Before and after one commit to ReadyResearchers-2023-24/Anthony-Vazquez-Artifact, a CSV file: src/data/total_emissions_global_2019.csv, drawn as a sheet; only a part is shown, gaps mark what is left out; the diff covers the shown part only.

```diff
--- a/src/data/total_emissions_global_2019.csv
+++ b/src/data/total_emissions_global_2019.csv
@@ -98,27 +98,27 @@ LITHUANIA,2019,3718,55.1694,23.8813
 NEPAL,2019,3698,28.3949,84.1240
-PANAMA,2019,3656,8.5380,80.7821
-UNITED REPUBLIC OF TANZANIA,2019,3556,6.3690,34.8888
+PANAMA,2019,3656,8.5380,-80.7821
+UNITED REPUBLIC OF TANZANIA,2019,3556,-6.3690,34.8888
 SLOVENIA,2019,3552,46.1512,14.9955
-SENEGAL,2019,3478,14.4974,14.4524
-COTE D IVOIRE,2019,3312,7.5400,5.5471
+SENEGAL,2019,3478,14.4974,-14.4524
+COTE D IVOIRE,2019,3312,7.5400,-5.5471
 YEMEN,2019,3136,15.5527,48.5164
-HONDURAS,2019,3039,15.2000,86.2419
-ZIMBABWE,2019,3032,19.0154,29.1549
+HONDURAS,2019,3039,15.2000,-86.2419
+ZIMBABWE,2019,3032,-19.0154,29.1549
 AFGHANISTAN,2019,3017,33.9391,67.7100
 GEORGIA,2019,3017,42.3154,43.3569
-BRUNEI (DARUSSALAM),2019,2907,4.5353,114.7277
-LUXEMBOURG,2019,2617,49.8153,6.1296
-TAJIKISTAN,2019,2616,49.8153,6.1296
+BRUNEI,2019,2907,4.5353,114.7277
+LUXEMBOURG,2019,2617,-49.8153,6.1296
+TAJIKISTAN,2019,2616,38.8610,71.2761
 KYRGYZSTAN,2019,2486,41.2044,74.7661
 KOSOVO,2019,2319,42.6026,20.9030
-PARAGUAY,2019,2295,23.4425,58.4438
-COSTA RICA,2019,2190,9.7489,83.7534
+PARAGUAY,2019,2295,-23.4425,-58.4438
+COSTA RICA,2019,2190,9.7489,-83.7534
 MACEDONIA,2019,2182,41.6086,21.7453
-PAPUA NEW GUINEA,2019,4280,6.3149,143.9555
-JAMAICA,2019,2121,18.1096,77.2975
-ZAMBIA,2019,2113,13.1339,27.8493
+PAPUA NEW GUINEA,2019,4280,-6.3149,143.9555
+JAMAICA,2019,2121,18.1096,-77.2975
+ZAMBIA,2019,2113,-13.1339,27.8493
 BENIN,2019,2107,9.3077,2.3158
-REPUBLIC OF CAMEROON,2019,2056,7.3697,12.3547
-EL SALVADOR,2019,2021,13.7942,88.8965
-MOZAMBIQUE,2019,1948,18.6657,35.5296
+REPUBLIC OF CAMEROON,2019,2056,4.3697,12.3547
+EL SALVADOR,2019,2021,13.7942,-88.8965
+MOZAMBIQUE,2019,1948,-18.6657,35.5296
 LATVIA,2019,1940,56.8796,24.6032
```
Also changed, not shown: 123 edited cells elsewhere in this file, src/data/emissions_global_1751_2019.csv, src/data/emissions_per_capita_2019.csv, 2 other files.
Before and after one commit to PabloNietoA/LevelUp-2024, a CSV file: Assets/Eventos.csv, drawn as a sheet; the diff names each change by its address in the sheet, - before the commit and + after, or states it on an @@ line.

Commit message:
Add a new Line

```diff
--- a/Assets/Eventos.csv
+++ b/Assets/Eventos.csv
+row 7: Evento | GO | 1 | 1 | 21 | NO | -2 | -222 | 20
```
☆ ☆ ☆ ☆ ☆
Assignment - Set the data down again in full. Keep it exact.

Expected output -
Before and after one commit to ReadyResearchers-2023-24/Anthony-Vazquez-Artifact, a CSV file: src/data/total_emissions_global_2019.csv, drawn as a sheet; only a part is shown, gaps mark what is left out; the diff covers the shown part only.

```diff
--- a/src/data/total_emissions_global_2019.csv
+++ b/src/data/total_emissions_global_2019.csv
@@ -98,27 +98,27 @@ LITHUANIA,2019,3718,55.1694,23.8813
 NEPAL,2019,3698,28.3949,84.1240
-PANAMA,2019,3656,8.5380,80.7821
-UNITED REPUBLIC OF TANZANIA,2019,3556,6.3690,34.8888
+PANAMA,2019,3656,8.5380,-80.7821
+UNITED REPUBLIC OF TANZANIA,2019,3556,-6.3690,34.8888
 SLOVENIA,2019,3552,46.1512,14.9955
-SENEGAL,2019,3478,14.4974,14.4524
-COTE D IVOIRE,2019,3312,7.5400,5.5471
+SENEGAL,2019,3478,14.4974,-14.4524
+COTE D IVOIRE,2019,3312,7.5400,-5.5471
 YEMEN,2019,3136,15.5527,48.5164
-HONDURAS,2019,3039,15.2000,86.2419
-ZIMBABWE,2019,3032,19.0154,29.1549
+HONDURAS,2019,3039,15.2000,-86.2419
+ZIMBABWE,2019,3032,-19.0154,29.1549
 AFGHANISTAN,2019,3017,33.9391,67.7100
 GEORGIA,2019,3017,42.3154,43.3569
-BRUNEI (DARUSSALAM),2019,2907,4.5353,114.7277
-LUXEMBOURG,2019,2617,49.8153,6.1296
-TAJIKISTAN,2019,2616,49.8153,6.1296
+BRUNEI,2019,2907,4.5353,114.7277
+LUXEMBOURG,2019,2617,-49.8153,6.1296
+TAJIKISTAN,2019,2616,38.8610,71.2761
 KYRGYZSTAN,2019,2486,41.2044,74.7661
 KOSOVO,2019,2319,42.6026,20.9030
-PARAGUAY,2019,2295,23.4425,58.4438
-COSTA RICA,2019,2190,9.7489,83.7534
+PARAGUAY,2019,2295,-23.4425,-58.4438
+COSTA RICA,2019,2190,9.7489,-83.7534
 MACEDONIA,2019,2182,41.6086,21.7453
-PAPUA NEW GUINEA,2019,4280,6.3149,143.9555
-JAMAICA,2019,2121,18.1096,77.2975
-ZAMBIA,2019,2113,13.1339,27.8493
+PAPUA NEW GUINEA,2019,4280,-6.3149,143.9555
+JAMAICA,2019,2121,18.1096,-77.2975
+ZAMBIA,2019,2113,-13.1339,27.8493
 BENIN,2019,2107,9.3077,2.3158
-REPUBLIC OF CAMEROON,2019,2056,7.3697,12.3547
-EL SALVADOR,2019,2021,13.7942,88.8965
-MOZAMBIQUE,2019,1948,18.6657,35.5296
+REPUBLIC OF CAMEROON,2019,2056,4.3697,12.3547
+EL SALVADOR,2019,2021,13.7942,-88.8965
+MOZAMBIQUE,2019,1948,-18.6657,35.5296
 LATVIA,2019,1940,56.8796,24.6032
```
Also changed, not shown: 123 edited cells elsewhere in this file, src/data/emissions_global_1751_2019.csv, src/data/emissions_per_capita_2019.csv, 2 other files.
Before and after one commit to PabloNietoA/LevelUp-2024, a CSV file: Assets/Eventos.csv, drawn as a sheet; the diff names each change by its address in the sheet, - before the commit and + after, or states it on an @@ line.

Commit message:
Add a new Line

```diff
--- a/Assets/Eventos.csv
+++ b/Assets/Eventos.csv
+row 7: Evento | GO | 1 | 1 | 21 | NO | -2 | -222 | 20
```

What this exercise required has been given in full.